What makes you angry? Have you ever considered what makes that feeling arise? Any qualified therapist will tell you that anger is typically a secondary emotion that hides another more primary emotion. It is often easier to deal with anger than with admitting to suffering from low self-esteem, grief, guilt, etc., and our mind protects us from processing those other more poignant emotions by using anger as a haze.
I have identified the situations that inspire anger to arise in me. I am a creature of habit and do not handle disruptions in my daily schedule (especially at work) well at all. My anxiety immediately kicks in, my chest gets tight, breathing gets rapid, and I can’t think clearly. I begin to panic. Feeling out of control and unsure of the future is awful.
People not responding or acting the way I think they should makes me feel disrespected or taken advantage of. It lowers my self-esteem and compromises my sense of worth. It makes me question our relationship, what I think I know about them, and, consequently, what I think I know about myself.
Feeling impotent is another of my triggers. Often when I’m in an argument I will get so frustrated and emotional that I cannot gather my thoughts and form responses. As a result, my frustration greatly intensifies my anger and overdramatizes the situation. I then make myself even more miserable by later imagining conversations with those people and things I should have said or done differently.
Anger disguises deeper, more specific, less comfortable emotions. Anger is usually directed outward and so allows the angry person to avoid self-reflection and the processing of trauma, confronting of unhealthful coping mechanisms, and acknowledgement of personal weaknesses.
Ultimately, anger isn’t the problem. Nor is it organic or healthy, the way primary emotions are at pinpointing what is wrong and what we need to focus on fixing to live a happy, healthy existence. It’s an unhealthful coping mechanism used as a way of avoiding acknowledging what actually is the problem — in my case, my lack of self-love, my need to always be in control, and my fear of making mistakes. Anger, when handled correctly, is a catalyst for introspection. The most enlightened and brave of us are those people who are able to use the anger, look past it, and ask of ourselves the honesty, effort, and vulnerability that is required for transformative inner work.
It’s amazing the immediate release I feel when I make my anger trigger deeper introspection instead of just more blind rage.

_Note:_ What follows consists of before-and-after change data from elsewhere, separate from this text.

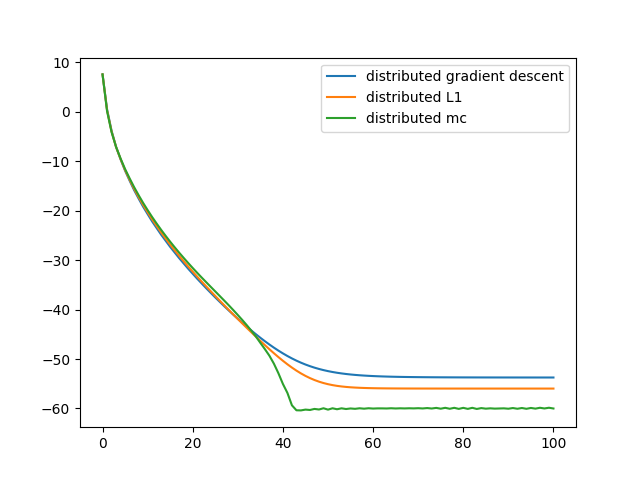
Repository: komuro-zero/distributed-optimization
Script's output: python main_wj_noisyd.py
An editor plug-in stored every save of this project. The script's output is shown before and after the next save, followed by the edit.
Random numbers start from a fixed seed.

Above is the script's output before, as saved 2019-09-24 14:10:19.

### main_wj_noisyd.py
import numpy as np
import matplotlib.pyplot as plt
from numpy.random import *
from modules.distributed_functions_wj import functions


#np.random.seed(0)
class distributed_updates(functions):


    def __init__(self):

        self.N = 30
        self.m = 100
        self.r_i = 40
        self.iteration = 100
        self.sparsity_percentage = 0.2
        self.lamb = 10**-2
        self.eta = 0.23
        self.rho = self.lamb*(20**2)
        if self.lamb/self.rho <= self.eta*self.lamb:
            print("faulty rho")
            exit()

    def make_variables(self):
        """
        w_star,U_all,d_allを返㝙
        """
        w = randn(self.N,1)
        w_star = self.w_star_weakly_sparse_sample(self.N,self.sparsity_percentage)
        print(w_star)
        U_all = randn(self.m,self.N)
        w_star_noise = w_star+randn(self.N,1)/1000
        d_all = np.dot(U_all,w_star_noise)
        L2 = np.dot(w_star.T,w_star)

        return w,w_star,U_all,d_all,L2,w_star_noise

    def run(self):
        w,w_star,U_all,d_all,L2,w_star_noise = self.make_variables()
        c = self.adjacency_matrix(self.m,self.r_i)
        w_all = self.make_w(self.m,self.N)

        #error,wcgd = self.centralized_gradient_descent(U_all,d_all,w,w_star,L2,0.0035,self.iteration)
        #error,wcl1 = self.centralized_L1(U_all,d_all,w,w_star,L2,10**-4,0.0036,self.iteration)
        #error,wcmc = self.centralized_mc(U_all,d_all,w,w_star,L2,5*10**-1,0.0036,5*10**-1*(23.57**2),self.iteration)
        #self.distributed_gradient_descent_wj(U_all,d_all,w_star,L2,self.N,self.m,self.r_i,0.25,self.iteration,c,w_all,wcgd)
        #self.distributed_L1_wj(U_all,d_all,w_star,L2,self.N,self.m,self.r_i,10**-4,0.24,self.iteration,c,w_all,wcl1)
        #self.distributed_mc_wj(U_all,d_all,w_star,L2,self.N,self.m,self.r_i,self.lamb,self.eta,self.rho,self.iteration,c,w_all,wcmc)
        self.distributed_gradient_descent(U_all,d_all,w_star,L2,self.N,self.m,self.r_i,0.25,self.iteration,c,w_all)
        self.distributed_L1(U_all,d_all,w_star,L2,self.N,self.m,self.r_i,10**-4,0.24,self.iteration,c,w_all)
        self.distributed_mc(U_all,d_all,w_star,L2,self.N,self.m,self.r_i,self.lamb,self.eta,self.rho,self.iteration,c,w_all)

        #error = [cgd[-1],cl1,cmc[-1],dgd[-1],dl1[-1],dmc[-1]]
        #return error[-1]#w_star,w_star_noise,wcgd,wcl1,wcmc

"""
    #not completed
    def run_distributed(self):
        w,w_star,U_all,d_all,L2 = self.make_variables()

        lamb_l1 = 9*10**-5
        lamb_mc = 10**-3
        eta_gd = 0.1
        eta_l1 = 0.09
        eta_mc = 0.01

        self.distributed(U_all,d_all,w_star,L2,self.N,self.m,self.r_i,lamb_l1,lamb_mc,eta_gd,eta_l1,eta_mc,self.rho,self.iteration)
"""


if __name__ == "__main__":
    simulation = distributed_updates()
    cgd=cl1=cmc=dgd=dl1=dmc=[]
    for i in range(1):
        simulation.run()
        #cgd.append(error)
        """
        error = simulation.run()
        cgd.append(error[0])
        cl1.append(error[1])
        cmc.append(error[2])
        dgd.append(error[3])
        dl1.append(error[4])
        dmc.append(error[5])

        print("iteration:",i)
        """
    #times = range(len(cgd))

    #print("average:",sum(cgd)/len(cgd),"\n max:",max(cgd))
    #print("w_star:",w_star,"\nwcgd:",wcgd-w_star_noise,"\nwcl1:",wcl1-w_star_noise,"\nwcmc:",wcmc-w_star_noise)
    #plt.bar(times,cgd)
    plt.legend()
    plt.show()

### modules/distributed_functions_wj.py
#functions used in each simulations
import numpy as np
from numpy.random import *
import matplotlib.pyplot as plt

#np.random.seed(0)

class functions():
	def w_star(self,N,sparse_percentage):
		w_star = randn(N,1)     #平均は0
		before_length = len(w_star)
		after_length = before_length
		while (after_length / before_length) > sparse_percentage:
			a = randint(0,N-1)
			w_star[a] = 0
			after_length = len(np.unique(w_star))-1  #重複要素の削除
		return w_star

	def w_star_weakly_sparse(self,N,sparse_percentage):
		w_star = randn(N,1)     #平均は0
		before_length = len(w_star)
		after_length = before_length
		while (after_length / before_length) > sparse_percentage:
			a = randint(0,N-1)
			w_star[a] = 0
			after_length = len(np.unique(w_star))-1  #重複要素の削除
		for i in range(len(w_star)):
			if w_star[i] == 0:
				w_star[i] = 0.001*randn()
		return w_star

	def w_star_weakly_sparse_sample(self,N,sparse_percentage):
		w_star = self.w_star(N,sparse_percentage)
		for i in range(len(w_star)):
			if w_star[i] == 0:
				w_star[i] = 0.0001
			else:
				w_star[i] = 1
		return w_star

	def db(self,x, y):
		db = 10 * np.log10(x / y)
		return db[0][0]

	def adjacency_matrix(self,m,r_i):
		"""
		disjointed example
		a = [1]*r_i
		b = [0]*(m-r_i)
		a.extend(b)
		c = [1]*r_i
		d = [0]*(m-r_i)
		d.extend(c)
		aa = [a]*int(m/2)
		dd = [d]*int(m/2)
		dd.extend(aa)
		result = np.array(dd)
		for i in range(len(result)):
			result[i][i]=1

		"""
		c = np.eye(m)
		for j in range(m):
			counter = 0
			while counter != r_i:
				random_num = np.random.randint(0,m-1)
				if c[j][random_num] != 1:
					c[j][random_num] = 1
					counter += 1
		return c

	def make_w(self,m,N):
		w = randn(N,1).T
		for i in range(m-1):
			w = np.concatenate((w,randn(N,1).T))
		return w

	def centralized_gradient_descent(self,Ut,d,w,w_star,L2,eta,iteration):
		error = [self.db(np.dot((w-w_star).T,w-w_star)[0],L2)]
		times = [0]
		one_error =0
		U = Ut.T
		for i in range(iteration):
			w = w - 2*eta*(np.dot(U,(np.dot(Ut,w)-d)))
			one_error = np.dot((w-w_star).T,w-w_star)[0]
			error.append(self.db(one_error,L2))
			times.append(i+1)
		#plt.plot(times,error,label = "centralized gradient descent")
		return error,w

	def centralized_L1(self,Ut,d,w,w_star,L2,lamb,eta,iteration):
		error = [self.db(np.dot((w-w_star).T,w-w_star)[0],L2)]
		times = [0]
		one_error =0
		U = Ut.T
		for i in range(iteration):
			w = w - 2*eta*(np.dot(U,(np.dot(Ut,w)-d)))
			for j in range(len(w)):
				if w[j] > 0 and lamb < abs(w[j]):
					w[j] -= lamb
				elif w[j] < 0 and lamb < abs(w[j]):
					w[j] += lamb
				else:
					w[j] = 0
			one_error = np.dot((w-w_star).T,w-w_star)[0]
			error.append(self.db(one_error,L2))
			times.append(i+1)
		#exec("plt.plot(times,error,label = 'centralized_L1')")
		return error,w

	def centralized_mc(self,Ut,d,w,w_star,L2,lamb,eta,rho,iteration):
		error = [self.db(np.dot((w-w_star).T,w-w_star)[0],L2)]
		times = [0]
		one_error =0
		U = Ut.T
		for i in range(iteration):
			w = w - 2*eta*(np.dot(U,(np.dot(Ut,w)-d)))
			for j in range(len(w)):
				if abs(w[j]) < eta*lamb:
					w[j] = 0
				elif eta*lamb < abs(w[j]) and abs(w[j]) < lamb/rho:
					w[j] = w[j]*(abs(w[j])-eta*lamb)/(abs(w[j])*(1-eta*rho))
				elif lamb/rho <= abs(w[j]):
					w[j] = w[j]
				else:
					print("banana")
			one_error = np.dot((w-w_star).T,w-w_star)[0]
			error.append(self.db(one_error,L2))
			times.append(i+1)
			one_error = 0
		#plt.plot(times,error,label = "centralized_mc")
		return error,w

	def one_gradient_descent(self,Ut,d,w,eta):
		U = Ut.T
		w = w - 2*eta*((U*(np.dot(Ut,w)-d)))
		return w

	def one_L1(self,Ut,d,w,lamb,eta):
		U = Ut.T
		w = w - 2*eta*((U*(np.dot(Ut,w)-d)))
		for j in range(len(w)):
			if w[j] > 0 and lamb < abs(w[j]):
				w[j] -= lamb
			elif w[j] < 0 and lamb < abs(w[j]):
				w[j] += lamb
			else:
				w[j] = 0
		return w

	def one_mc(self,Ut,d,w,lamb,eta,rho):
		U = Ut.T
		w = w - 2*eta*((U*(np.dot(Ut,w)-d)))
		for j in range(len(w)):
			if abs(w[j]) < eta*lamb:
				w[j] = 0
			elif eta*lamb < abs(w[j]) and abs(w[j]) < lamb/rho:
				w[j] = w[j]*(abs(w[j])-eta*lamb)/(abs(w[j])*(1-eta*rho))
			elif lamb/rho <= abs(w[j]):
				w[j] = w[j]
			else:
				print("banana")
		return w

	def distributed_gradient_descent(self,Ut,d,w_star,L2,N,m,r_i,eta,iteration,c,w_all_f):
		average_error = [0]
		for i in range(1,m+1,1):
			exec("u_%d = Ut[%d]" % (i,i-1))
			exec("d_%d = d[%d][0]" % (i,i-1))
			exec("w_%d = np.reshape(w_all_f[%d],(N,1)).ravel() " % (i,i-1))
			exec("w_next_%d = w_%d" % (i,i))
			exec("error_w_%d = []" % (i))
			exec("one_error_%d =[]" % (i))
			exec("average_error[0] += self.db(np.dot((w_%d-w_star.ravel()).T,w_%d-w_star.ravel()),L2)"%(i,i))
		average_error[0] = average_error[0]/m
		times = [0]
		for i in range(iteration):
			for j in range(1,m+1,1):
				exec("w_%d = self.one_gradient_descent(u_%d,d_%d,w_%d,eta)" % (j,j,j,j))
				exec("w_next_%d = w_%d" % (j,j))
			exec("w_all = [w_next_1]")
			for j in range(2,m+1):
				exec("w_all = np.concatenate((w_all,[w_next_%d]))" %(j))
			exec("average = (1/(r_i+1))*np.dot(c,w_all)")
			for j in range(1,m+1,1):
				exec("w_%d = average[%d]" % (j,j-1))
			for j in range(1,m+1,1):
				exec("one_error_%d = np.dot((w_%d-w_star.ravel()).T,w_%d-w_star.ravel())" % (j,j,j))
				#exec("print(one_error_%d)"%(j))
				exec("error_w_%d.append(self.db(one_error_%d,L2))" % (j,j))
			times.append(i+1)
		for i in range(iteration):
			exec("average_error.append(error_w_1[%d])" % (i))
			for j in range(2,m+1,1):
				exec("average_error[%d] += error_w_%d[%d]" % (i+1,j,i))
			average_error[i+1] = average_error[i+1]/m
		exec("plt.plot(times,average_error,label = 'distributed gradient descent')")
		return average_error

	def distributed_L1(self,Ut,d,w_star,L2,N,m,r_i,lamb,eta,iteration,c,w_all_f):
		average_error = [0]
		for i in range(1,m+1,1):
			exec("u_%d = Ut[%d]" % (i,i-1))
			exec("d_%d = d[%d][0]" % (i,i-1))
			exec("w_%d = np.reshape(w_all_f[%d],(N,1)).ravel() " % (i,i-1))
			exec("w_next_%d = w_%d" % (i,i))
			exec("error_w_%d = []" % (i))
			exec("one_error_%d =[]" % (i))
			exec("average_error[0] += self.db(np.dot((w_%d-w_star.ravel()).T,w_%d-w_star.ravel()),L2)"%(i,i))
		average_error[0] = average_error[0]/m

		times = [0]
		for i in range(iteration):
			for j in range(1,m+1,1):
				exec("w_%d = self.one_L1(u_%d,d_%d,w_%d,lamb,eta)" % (j,j,j,j))
				exec("w_next_%d = w_%d" % (j,j))
			exec("w_all = [w_next_1]")
			for j in range(2,m+1):
				exec("w_all = np.concatenate((w_all,[w_next_%d]))" %(j))
			exec("average = (1/(r_i+1))*np.dot(c,w_all)")
			for j in range(1,m+1,1):
				exec("w_%d = average[%d]" % (j,j-1))
			for j in range(1,m+1,1):
				exec("one_error_%d = np.dot((w_%d-w_star.ravel()).T,w_%d-w_star.ravel())" % (j,j,j))
				exec("error_w_%d.append(self.db(one_error_%d,L2))" % (j,j))
			times.append(i+1)
		for i in range(iteration):
			exec("average_error.append(error_w_1[%d])" % (i))
			for j in range(2,m+1,1):
				exec("average_error[%d] += error_w_%d[%d]" % (i+1,j,i))
			average_error[i+1] = average_error[i+1]/m
		exec("plt.plot(times,average_error,label = 'distributed L1')")
		return average_error

	def distributed_mc(self,Ut,d,w_star,L2,N,m,r_i,lamb,eta,rho,iteration,c,w_all_f):
		average_error = [0]
		for i in range(1,m+1,1):
			exec("u_%d = Ut[%d]" % (i,i-1))
			exec("d_%d = d[%d][0]" % (i,i-1))
			exec("w_%d = np.reshape(w_all_f[%d],(N,1)).ravel() " % (i,i-1))
			exec("w_next_%d = w_%d" % (i,i))
			exec("error_w_%d = []" % (i))
			exec("one_error_%d =[]" % (i))
			exec("average_error[0] += self.db(np.dot((w_%d-w_star.ravel()).T,w_%d-w_star.ravel()),L2)"%(i,i))
		average_error[0] = average_error[0]/m
		times = [0]
		for i in range(iteration):
			for j in range(1,m+1,1):
				exec("w_%d = self.one_mc(u_%d,d_%d,w_%d,lamb,eta,rho)" % (j,j,j,j))
				exec("w_next_%d = w_%d" % (j,j))
			exec("w_all = [w_next_1]")
			for j in range(2,m+1):
				exec("w_all = np.concatenate((w_all,[w_next_%d]))" %(j))
			exec("average = (1/(r_i+1))*np.dot(c,w_all)")
			for j in range(1,m+1,1):
				exec("w_%d = average[%d]" % (j,j-1))
			for j in range(1,m+1,1):
				exec("one_error_%d = np.dot((w_%d-w_star.ravel()).T,w_%d-w_star.ravel())" % (j,j,j))

				exec("error_w_%d.append(self.db(one_error_%d,L2))" % (j,j))
			times.append(i+1)
		for i in range(iteration):
			exec("average_error.append(error_w_1[%d])" % (i))
			for j in range(2,m+1,1):
				exec("average_error[%d] += error_w_%d[%d]" % (i+1,j,i))
			average_error[i+1] = average_error[i+1]/m
		exec("plt.plot(times,average_error,label = 'distributed mc')")
		return average_error

	def distributed_gradient_descent_wj(self,Ut,d,w_star,L2,N,m,r_i,eta,iteration,c,w_all_f,wj):
		average_error = [0]
		L2wj = np.dot(wj.T,wj)
		for i in range(1,m+1,1):
			exec("u_%d = Ut[%d]" % (i,i-1))
			exec("d_%d = d[%d][0]" % (i,i-1))
			exec("w_%d = np.reshape(w_all_f[%d],(N,1)).ravel() " % (i,i-1))
			exec("w_next_%d = w_%d" % (i,i))
			exec("error_w_%d = []" % (i))
			exec("one_error_%d =[]" % (i))
			exec("average_error[0] += self.db(np.dot((w_%d-wj.ravel()).T,w_%d-wj.ravel()),L2wj)"%(i,i))
		average_error[0] = average_error[0]/m
		times = [0]
		for i in range(iteration):
			for j in range(1,m+1,1):
				exec("w_%d = self.one_gradient_descent(u_%d,d_%d,w_%d,eta)" % (j,j,j,j))
				exec("w_next_%d = w_%d" % (j,j))
			exec("w_all = [w_next_1]")
			for j in range(2,m+1):
				exec("w_all = np.concatenate((w_all,[w_next_%d]))" %(j))
			exec("average = (1/(r_i+1))*np.dot(c,w_all)")
			for j in range(1,m+1,1):
				exec("w_%d = average[%d]" % (j,j-1))
			for j in range(1,m+1,1):
				exec("one_error_%d = np.dot((w_%d-wj.ravel()).T,w_%d-wj.ravel())" % (j,j,j))
				#exec("print(one_error_%d)"%(j))
				exec("error_w_%d.append(self.db(one_error_%d,L2wj))" % (j,j))
			times.append(i+1)
		for i in range(iteration):
			exec("average_error.append(error_w_1[%d])" % (i))
			for j in range(2,m+1,1):
				exec("average_error[%d] += error_w_%d[%d]" % (i+1,j,i))
			average_error[i+1] = average_error[i+1]/m
		#exec("plt.plot(times,average_error,label = 'wj distributed gradient descent')")
		return average_error

	def distributed_L1_wj(self,Ut,d,w_star,L2,N,m,r_i,lamb,eta,iteration,c,w_all_f,wj):
		average_error = [0]
		L2wj = np.dot(wj.T,wj)
		for i in range(1,m+1,1):
			exec("u_%d = Ut[%d]" % (i,i-1))
			exec("d_%d = d[%d][0]" % (i,i-1))
			exec("w_%d = np.reshape(w_all_f[%d],(N,1)).ravel() " % (i,i-1))
			exec("w_next_%d = w_%d" % (i,i))
			exec("error_w_%d = []" % (i))
			exec("one_error_%d =[]" % (i))
			exec("average_error[0] += self.db(np.dot((w_%d-wj.ravel()).T,w_%d-wj.ravel()),L2wj)"%(i,i))
		average_error[0] = average_error[0]/m

		times = [0]
		for i in range(iteration):
			for j in range(1,m+1,1):
				exec("w_%d = self.one_L1(u_%d,d_%d,w_%d,lamb,eta)" % (j,j,j,j))
				exec("w_next_%d = w_%d" % (j,j))
			exec("w_all = [w_next_1]")
			for j in range(2,m+1):
				exec("w_all = np.concatenate((w_all,[w_next_%d]))" %(j))
			exec("average = (1/(r_i+1))*np.dot(c,w_all)")
			for j in range(1,m+1,1):
				exec("w_%d = average[%d]" % (j,j-1))
			for j in range(1,m+1,1):
				exec("one_error_%d = np.dot((w_%d-wj.ravel()).T,w_%d-wj.ravel())" % (j,j,j))
				exec("error_w_%d.append(self.db(one_error_%d,L2wj))" % (j,j))
			times.append(i+1)
		for i in range(iteration):
			exec("average_error.append(error_w_1[%d])" % (i))
			for j in range(2,m+1,1):
				exec("average_error[%d] += error_w_%d[%d]" % (i+1,j,i))
			average_error[i+1] = average_error[i+1]/m
		exec("plt.plot(times,average_error,label = 'wj distributed L1')")
		return average_error

	def distributed_mc_wj(self,Ut,d,w_star,L2,N,m,r_i,lamb,eta,rho,iteration,c,w_all_f,wj):
		average_error = [0]
		L2wj = np.dot(wj.T,wj)
		for i in range(1,m+1,1):
			exec("u_%d = Ut[%d]" % (i,i-1))
			exec("d_%d = d[%d][0]" % (i,i-1))
			exec("w_%d = np.reshape(w_all_f[%d],(N,1)).ravel() " % (i,i-1))
			exec("w_next_%d = w_%d" % (i,i))
			exec("error_w_%d = []" % (i))
			exec("one_error_%d =[]" % (i))
			exec("average_error[0] += self.db(np.dot((w_%d-wj.ravel()).T,w_%d-wj.ravel()),L2wj)"%(i,i))
		average_error[0] = average_error[0]/m
		times = [0]
		for i in range(iteration):
			for j in range(1,m+1,1):
				exec("w_%d = self.one_mc(u_%d,d_%d,w_%d,lamb,eta,rho)" % (j,j,j,j))
				exec("w_next_%d = w_%d" % (j,j))
			exec("w_all = [w_next_1]")
			for j in range(2,m+1):
				exec("w_all = np.concatenate((w_all,[w_next_%d]))" %(j))
			exec("average = (1/(r_i+1))*np.dot(c,w_all)")
			for j in range(1,m+1,1):
				exec("w_%d = average[%d]" % (j,j-1))
			for j in range(1,m+1,1):
				exec("one_error_%d = np.dot((w_%d-wj.ravel()).T,w_%d-wj.ravel())" % (j,j,j))

				exec("error_w_%d.append(self.db(one_error_%d,L2wj))" % (j,j))
			times.append(i+1)
		for i in range(iteration):
			exec("average_error.append(error_w_1[%d])" % (i))
			for j in range(2,m+1,1):
				exec("average_error[%d] += error_w_%d[%d]" % (i+1,j,i))
			average_error[i+1] = average_error[i+1]/m
		exec("plt.plot(times,average_error,label = 'wj distributed mc')")
		return average_error

After the next save:
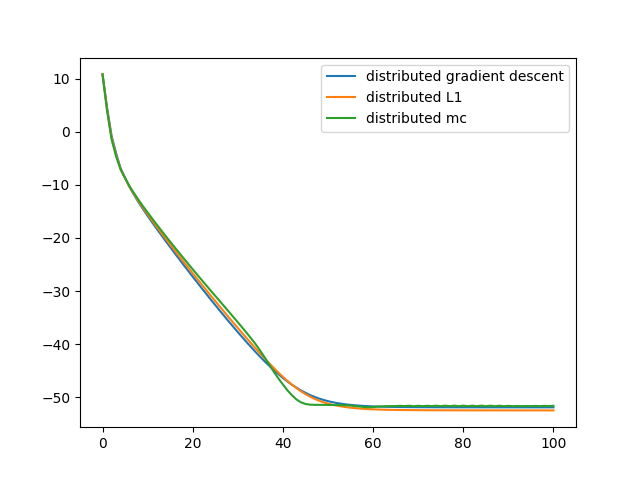
Saved 6 s later.
--- a/main_wj_noisyd.py
+++ b/main_wj_noisyd.py
@@ -27,7 +27,7 @@ class distributed_updates(functions):
         w_star,U_all,d_allを返㝙
         """
         w = randn(self.N,1)
-        w_star = self.w_star_weakly_sparse_sample(self.N,self.sparsity_percentage)
+        w_star = self.w_star_weakly_sparse(self.N,self.sparsity_percentage)
         print(w_star)
         U_all = randn(self.m,self.N)
         w_star_noise = w_star+randn(self.N,1)/1000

It feels like such a triumph to pinpoint the emotion my anger is concealing and calmly confront myself with the knowledge that there’s more going on than me just being angry. And, weirdly, considering those deeper emotions and their origins usually makes me feel calmer. It’s as though my inner self is telling me I need to do the hard work of learning to become self-aware before I can ever find peace or contentment.
I notice I often excuse my anger as righteous. If I am angry about an injustice, I feel justified in allowing myself the anger. However, anger itself is not helpful. Logical thinking, planning, and knowledge are more helpful to foster positive change than pure anger. Anger is disempowering, chaotic, and counterproductive, while self-awareness is empowering, peace-inducing, and change-making.